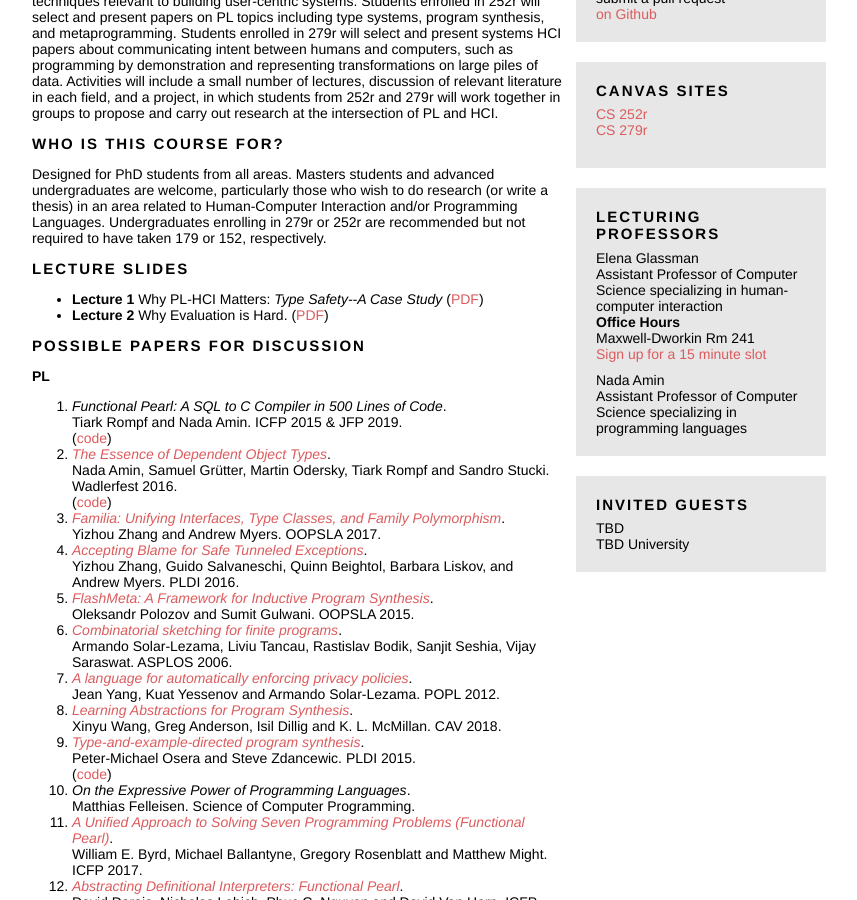
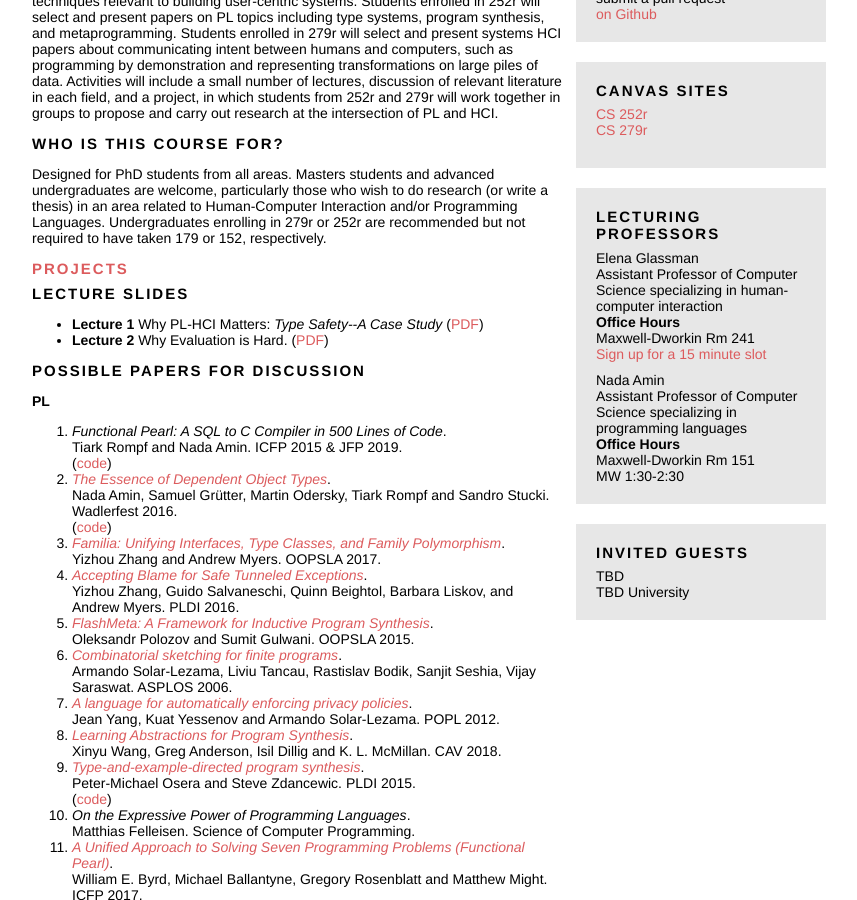
Before and after one commit to eglassman/pl-hci-seminar, a Jekyll site: the page built from index.html, in a window 1280 px wide and 900 px high, scrolled down 302 px. Shown: the whole window, without its empty margins (211-1068 px from the left). Built offline with Jekyll 4.4.1, drawn with Linux system fonts in a browser that asks for light colours.

Commit message:
office hours + projects link

```diff
--- a/index.html
+++ b/index.html
@@ -38,6 +38,10 @@ Students enrolled in 252r will select and present papers on PL topics including
     In short, a PLATEAU submission should describe the work or perspectives on which the author wants to receive expert feedback.
     </p>
     </div> -->
+
+    <div class="header lead">
+      <a href="projects">Projects</a>
+    </div>
 
     <div class="header lead">
       Lecture Slides
@@ -195,6 +199,11 @@ Maxwell-Dworkin Rm 241<br>
         Assistant Professor of Computer Science
         specializing in programming languages
       </div>
+      <div class="boldish">Office Hours</div>
+      <div>
+        Maxwell-Dworkin Rm 151<br>
+        MW 1:30-2:30
+      </div>
     </div>
   </div>
 
```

+++++

● Problem
In the copy, every entry appears exactly as written above and no picture appears.

● Your response
Before and after one commit to eglassman/pl-hci-seminar, a Jekyll site: the page built from index.html, in a window 1280 px wide and 900 px high, scrolled down 302 px. Shown: the whole window, without its empty margins (211-1068 px from the left). Built offline with Jekyll 4.4.1, drawn with Linux system fonts in a browser that asks for light colours.

Commit message:
office hours + projects link

```diff
--- a/index.html
+++ b/index.html
@@ -38,6 +38,10 @@ Students enrolled in 252r will select and present papers on PL topics including
     In short, a PLATEAU submission should describe the work or perspectives on which the author wants to receive expert feedback.
     </p>
     </div> -->
+
+    <div class="header lead">
+      <a href="projects">Projects</a>
+    </div>
 
     <div class="header lead">
       Lecture Slides
@@ -195,6 +199,11 @@ Maxwell-Dworkin Rm 241<br>
         Assistant Professor of Computer Science
         specializing in programming languages
       </div>
+      <div class="boldish">Office Hours</div>
+      <div>
+        Maxwell-Dworkin Rm 151<br>
+        MW 1:30-2:30
+      </div>
     </div>
   </div>
 
```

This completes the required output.